Start of Block

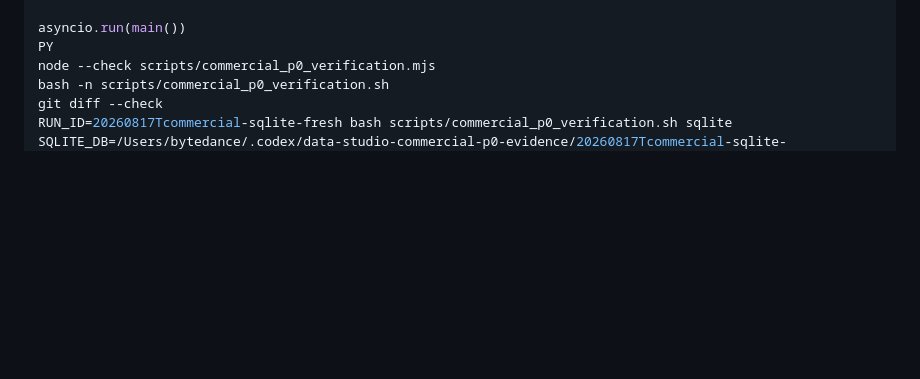
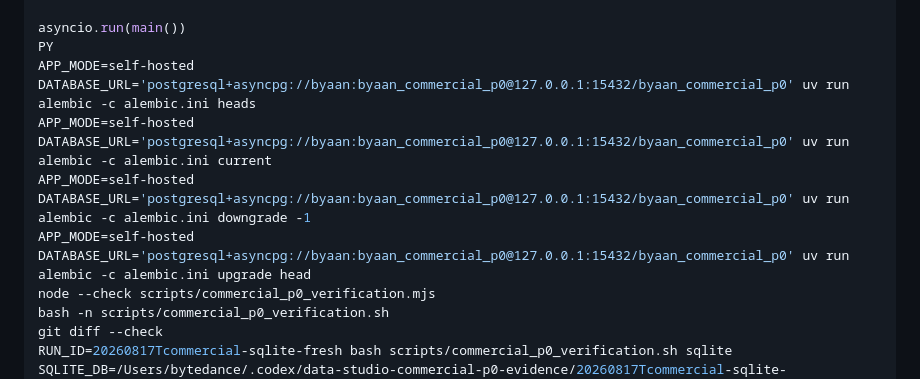
Before and after one commit to marchpure/veadk-data-studio, a Markdown page: docs/product/data-studio-commercial-p0-verification-report.md, the part around one of its changes. Rendered like a GitHub page; blank space fills up the shorter version.

```diff
--- a/docs/product/data-studio-commercial-p0-verification-report.md
+++ b/docs/product/data-studio-commercial-p0-verification-report.md
@@ -229,6 +229,10 @@ async def main() -> None:
 
 asyncio.run(main())
 PY
+APP_MODE=self-hosted DATABASE_URL='postgresql+asyncpg://byaan:byaan_commercial_p0@127.0.0.1:15432/byaan_commercial_p0' uv run alembic -c alembic.ini heads
+APP_MODE=self-hosted DATABASE_URL='postgresql+asyncpg://byaan:byaan_commercial_p0@127.0.0.1:15432/byaan_commercial_p0' uv run alembic -c alembic.ini current
+APP_MODE=self-hosted DATABASE_URL='postgresql+asyncpg://byaan:byaan_commercial_p0@127.0.0.1:15432/byaan_commercial_p0' uv run alembic -c alembic.ini downgrade -1
+APP_MODE=self-hosted DATABASE_URL='postgresql+asyncpg://byaan:byaan_commercial_p0@127.0.0.1:15432/byaan_commercial_p0' uv run alembic -c alembic.ini upgrade head
 node --check scripts/commercial_p0_verification.mjs
 bash -n scripts/commercial_p0_verification.sh
 git diff --check
```
Also changed, not shown: other parts of docs/product/data-studio-commercial-p0-verification-report.md (+6 -6 lines).
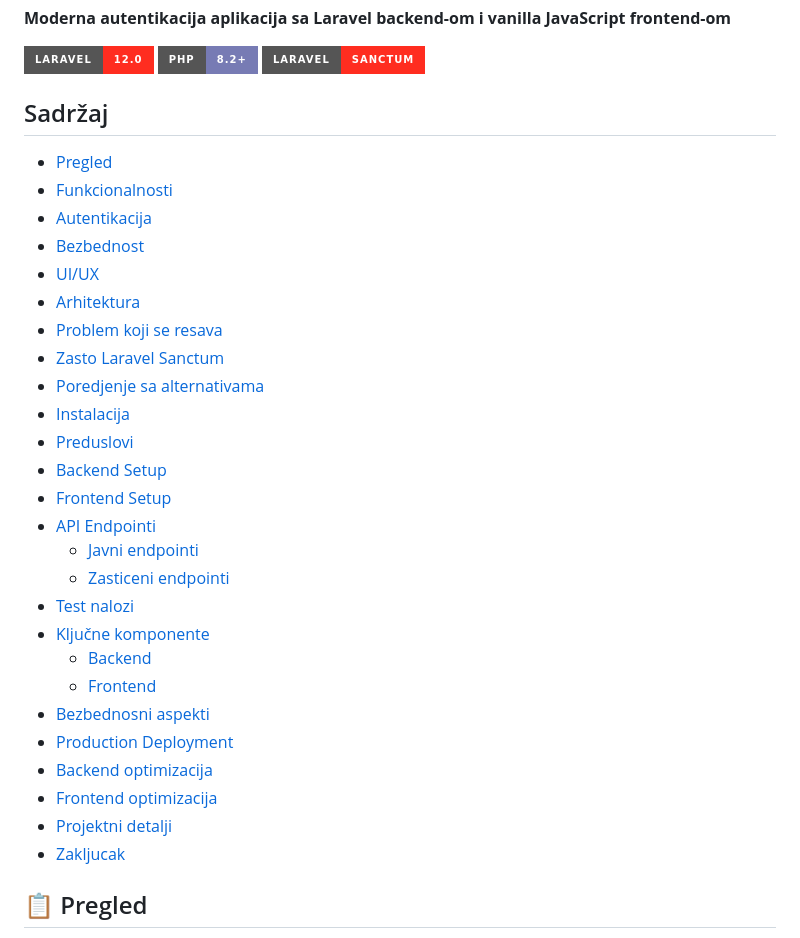
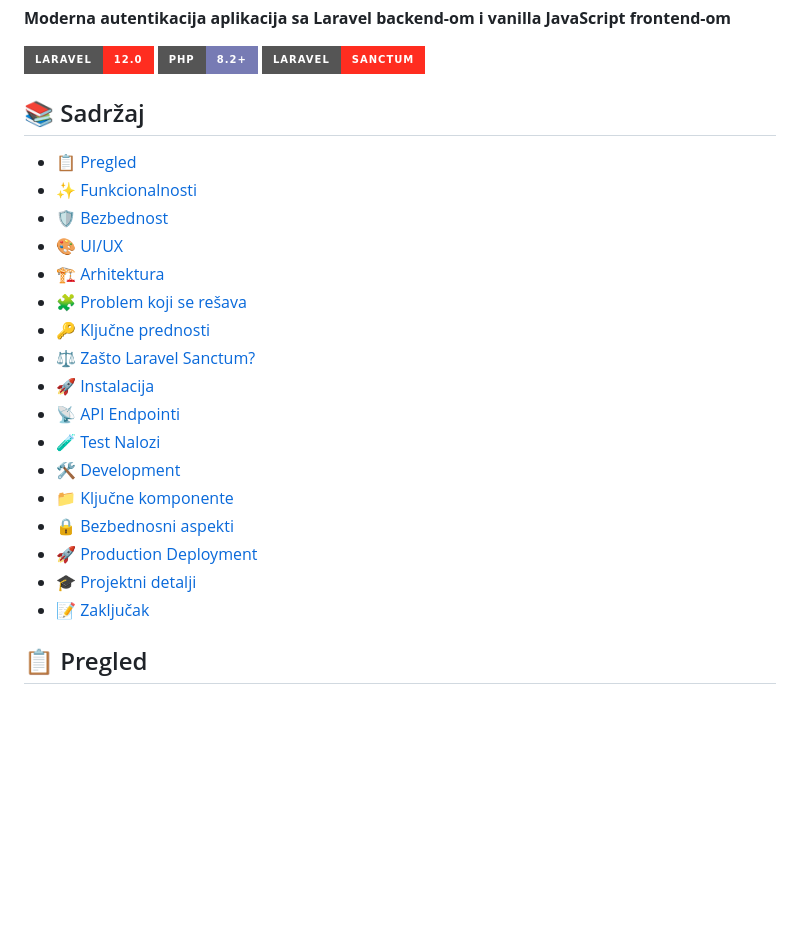
Before and after one commit to Boxon00/Laravel-Project-Auth, a Markdown page: README.md, the part around the change. Drawn GitHub-style; badges without logos; blank space fills up the shorter version.

```diff
--- a/README.md
+++ b/README.md
@@ -6,34 +6,24 @@
 [![PHP](https://img.shields.io/badge/PHP-8.2+-777BB4?style=for-the-badge&logo=php)](https://php.net)
 [![Sanctum](https://img.shields.io/badge/Laravel-Sanctum-FF2D20?style=for-the-badge)](https://laravel.com/docs/sanctum)
 
-## Sadržaj
-
-- [Pregled](#pregled)
-- [Funkcionalnosti](#funkcionalnosti)
-- [Autentikacija](#autentikacija)
-- [Bezbednost](#bezbednost)
-- [UI/UX](#uiux)
-- [Arhitektura](#arhitektura)
-- [Problem koji se resava](#problem-koji-se-resava)
-- [Zasto Laravel Sanctum](#zasto-laravel-sanctum)
-- [Poredjenje sa alternativama](#poredjenje-sa-alternativama)
-- [Instalacija](#instalacija)
-- [Preduslovi](#preduslovi)
-- [Backend Setup](#backend-setup)
-- [Frontend Setup](#frontend-setup)
-- [API Endpointi](#api-endpointi)
-  - [Javni endpointi](#javni-endpointi)
-  - [Zasticeni endpointi](#zasticeni-endpointi)
-- [Test nalozi](#test-nalozi)
-- [Ključne komponente](#kljucne-komponente)
-  - [Backend](#backend)
-  - [Frontend](#frontend)
-- [Bezbednosni aspekti](#bezbednosni-aspekti)
-- [Production Deployment](#production-deployment)
-- [Backend optimizacija](#backend-optimizacija)
-- [Frontend optimizacija](#frontend-optimizacija)
-- [Projektni detalji](#projektni-detalji)
-- [Zakljucak](#zakljucak)
+## 📚 Sadržaj
+- [📋 Pregled](#pregled)
+- [✨ Funkcionalnosti](#funkcionalnosti)
+- [🛡️ Bezbednost](#bezbednost)
+- [🎨 UI/UX](#uiux)
+- [🏗️ Arhitektura](#arhitektura)
+- [🧩 Problem koji se rešava](#problem-koji-se-rešava)
+- [🔑 Ključne prednosti](#klju%C4%8Dne-prednosti)
+- [⚖️ Zašto Laravel Sanctum?](#za%C5%A1to-laravel-sanctum)
+- [🚀 Instalacija](#instalacija)
+- [📡 API Endpointi](#api-endpointi)
+- [🧪 Test Nalozi](#test-nalozi)
+- [🛠️ Development](#development)
+- [📁 Ključne komponente](#klju%C4%8Dne-komponente)
+- [🔒 Bezbednosni aspekti](#bezbednosni-aspekti)
+- [🚀 Production Deployment](#production-deployment)
+- [🎓 Projektni detalji](#projektni-detalji)
+- [📝 Zaključak](#zaklju%C4%8Dak)
 
 
 ## 📋 Pregled
```
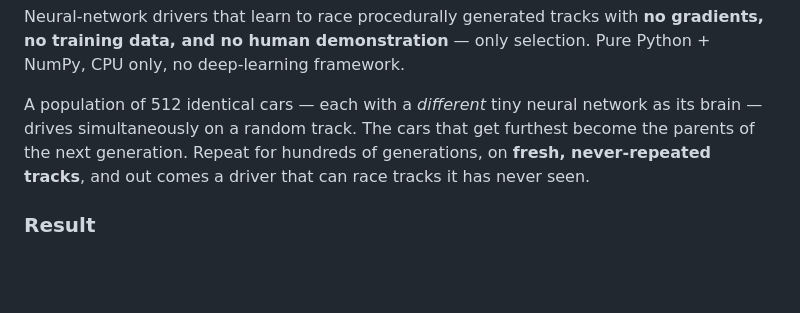
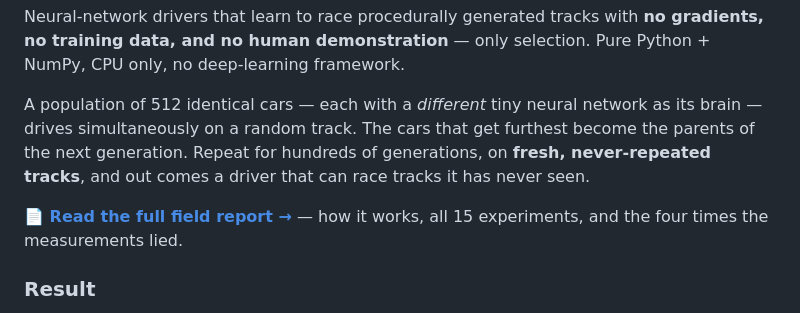
Before and after one commit to ChrisTelles152/RacingCars, a Markdown page: README.md, the part around the change. GitHub-like rendering; blank space fills up the shorter version.

Commit message:
Link the published field report from the README
Site: https://christelles152.github.io/RacingCars/ (docs/ via GitHub Pages)

Co-Authored-By: Claude Fable 5 <noreply@anthropic.com>

```diff
--- a/README.md
+++ b/README.md
@@ -9,6 +9,9 @@ network as its brain — drives simultaneously on a random track. The cars that
 get furthest become the parents of the next generation. Repeat for hundreds
 of generations, on **fresh, never-repeated tracks**, and out comes a driver
 that can race tracks it has never seen.
+
+**📄 [Read the full field report →](https://christelles152.github.io/RacingCars/)**
+— how it works, all 15 experiments, and the four times the measurements lied.
 
 ### Result
 
```
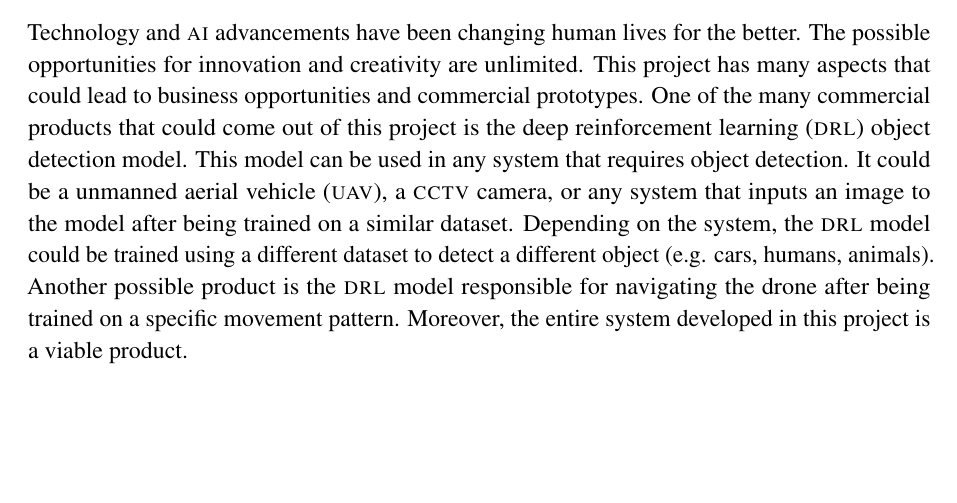
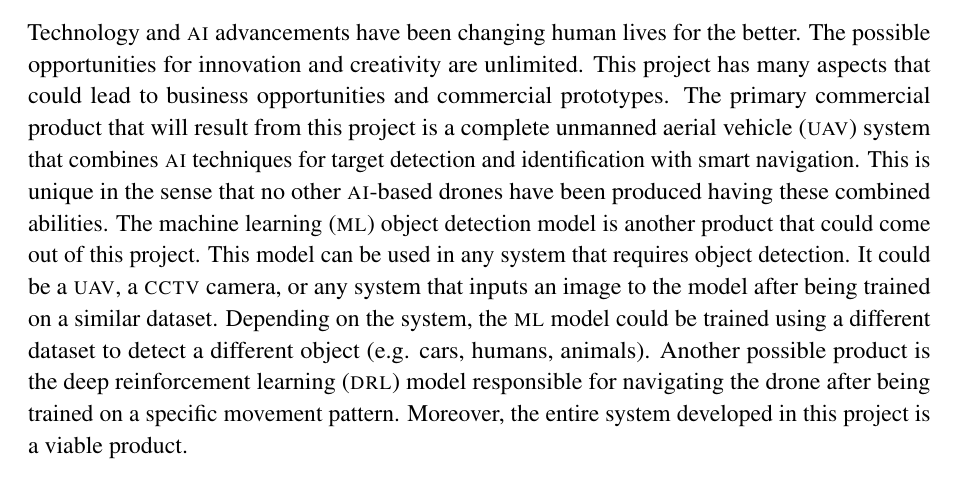
Before and after one commit to danielizham/dp-report, a LaTeX document (sections/market.tex): part of page 1 of 2, cut so that both start at the same text, the shorter picture padded with empty space. Compiled offline with pdfLaTeX.

Commit message:
Add the uniqueness of this project under Business Products

```diff
--- a/sections/market.tex
+++ b/sections/market.tex
@@ -6,12 +6,21 @@
 	The possible opportunities for innovation and creativity are unlimited. This
 	project has many aspects that could lead to business opportunities and commercial
 	prototypes.
-	One of the many commercial products that could come out of this project is
-	the \gls{drl} object detection model. This model can be used in any system
+        The primary commercial product that
+        will result from this
+        project is a complete \uav system that combines
+        \textsc{ai} techniques for target detection and
+        identification with smart navigation.
+        This is unique in the sense that no other
+        \textsc{ai}-based drones have been produced
+        having these combined abilities.
+	The \gls{ml} object detection model is another
+        product that could come out of this project.
+        This model can be used in any system
 	that requires object detection. It could be a \gls{uav}, a \textsc{cctv} camera, or
 	any system that inputs an image to the model after being trained on a similar
 	dataset.
-	Depending on the system, the \gls{drl} model could be trained using a different
+	Depending on the system, the \gls{ml} model could be trained using a different
 	dataset to detect a different object (e.g. cars, humans, animals).
 	Another possible product is the \gls{drl} model responsible for navigating the
 	drone after being trained on a specific movement pattern.
```
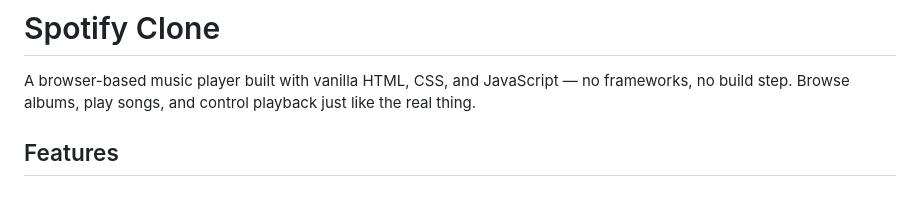
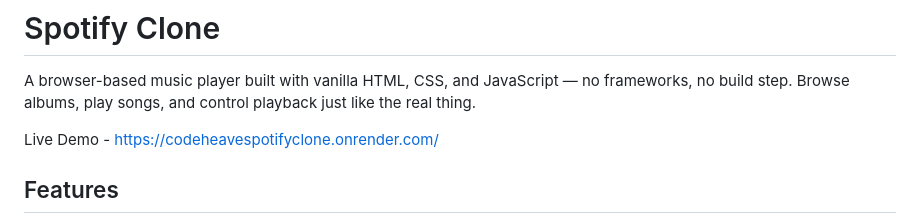
Before and after one commit to Maynkbisht/Spotify, a Markdown page: readme.md, the part around the change. Drawn GitHub-style; blank space fills up the shorter version.

Commit message:
Updted README
Added a link to the live demo of the Spotify Clone project.

```diff
--- a/readme.md
+++ b/readme.md
@@ -1,6 +1,8 @@
 # Spotify Clone
 
 A browser-based music player built with vanilla HTML, CSS, and JavaScript — no frameworks, no build step. Browse albums, play songs, and control playback just like the real thing.
+
+Live Demo - https://codeheavespotifyclone.onrender.com/
 
 ## Features
 
```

End of Block

Exercise objective —
Please copy out each line of the data in which the word "endpointi" occurs.

Result below —
-- [API Endpointi](#api-endpointi)
-  - [Javni endpointi](#javni-endpointi)
-  - [Zasticeni endpointi](#zasticeni-endpointi)
+- [📡 API Endpointi](#api-endpointi)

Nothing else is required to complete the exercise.